= Beginning of Section =

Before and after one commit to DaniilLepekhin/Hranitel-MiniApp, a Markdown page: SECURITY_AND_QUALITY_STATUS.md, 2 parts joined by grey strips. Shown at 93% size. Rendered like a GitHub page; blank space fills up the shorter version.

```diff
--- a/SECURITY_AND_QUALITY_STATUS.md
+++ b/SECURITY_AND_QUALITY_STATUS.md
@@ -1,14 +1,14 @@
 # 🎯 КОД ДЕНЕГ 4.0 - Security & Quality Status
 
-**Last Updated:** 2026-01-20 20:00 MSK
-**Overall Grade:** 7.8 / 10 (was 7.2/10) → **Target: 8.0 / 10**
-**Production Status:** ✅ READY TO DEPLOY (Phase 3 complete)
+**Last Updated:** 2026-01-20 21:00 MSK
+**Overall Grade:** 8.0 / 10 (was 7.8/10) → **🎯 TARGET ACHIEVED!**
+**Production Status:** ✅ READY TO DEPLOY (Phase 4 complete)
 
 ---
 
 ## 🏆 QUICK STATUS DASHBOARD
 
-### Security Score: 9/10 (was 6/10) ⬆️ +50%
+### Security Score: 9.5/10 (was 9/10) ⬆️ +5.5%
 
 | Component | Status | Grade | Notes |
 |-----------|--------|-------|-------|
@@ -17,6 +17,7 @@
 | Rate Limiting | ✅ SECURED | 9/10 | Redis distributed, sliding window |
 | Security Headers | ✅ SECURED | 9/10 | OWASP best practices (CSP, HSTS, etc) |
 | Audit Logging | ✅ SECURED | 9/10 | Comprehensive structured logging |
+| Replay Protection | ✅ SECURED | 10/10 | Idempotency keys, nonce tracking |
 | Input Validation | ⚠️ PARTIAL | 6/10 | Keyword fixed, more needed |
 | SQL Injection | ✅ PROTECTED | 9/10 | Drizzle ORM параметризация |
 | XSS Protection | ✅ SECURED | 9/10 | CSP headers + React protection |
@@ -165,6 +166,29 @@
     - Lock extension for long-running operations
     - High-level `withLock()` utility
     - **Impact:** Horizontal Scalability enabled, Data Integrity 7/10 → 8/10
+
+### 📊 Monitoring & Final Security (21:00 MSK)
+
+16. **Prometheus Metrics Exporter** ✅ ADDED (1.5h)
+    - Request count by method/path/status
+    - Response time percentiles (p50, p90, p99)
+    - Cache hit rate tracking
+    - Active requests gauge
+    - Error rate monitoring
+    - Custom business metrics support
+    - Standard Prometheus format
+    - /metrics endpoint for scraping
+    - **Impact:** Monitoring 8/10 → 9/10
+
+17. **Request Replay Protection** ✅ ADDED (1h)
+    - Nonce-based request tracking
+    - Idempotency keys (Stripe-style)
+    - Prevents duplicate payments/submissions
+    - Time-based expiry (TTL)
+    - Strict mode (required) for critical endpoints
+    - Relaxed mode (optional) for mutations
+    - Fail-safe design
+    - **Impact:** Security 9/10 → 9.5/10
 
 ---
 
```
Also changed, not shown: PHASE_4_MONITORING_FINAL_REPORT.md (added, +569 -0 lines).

= End of Section =

• [What to work on] Every line above in which the word "Replay" occurs is to be copied.

• [Solution for this problem]
+| Replay Protection | ✅ SECURED | 10/10 | Idempotency keys, nonce tracking |
+17. **Request Replay Protection** ✅ ADDED (1h)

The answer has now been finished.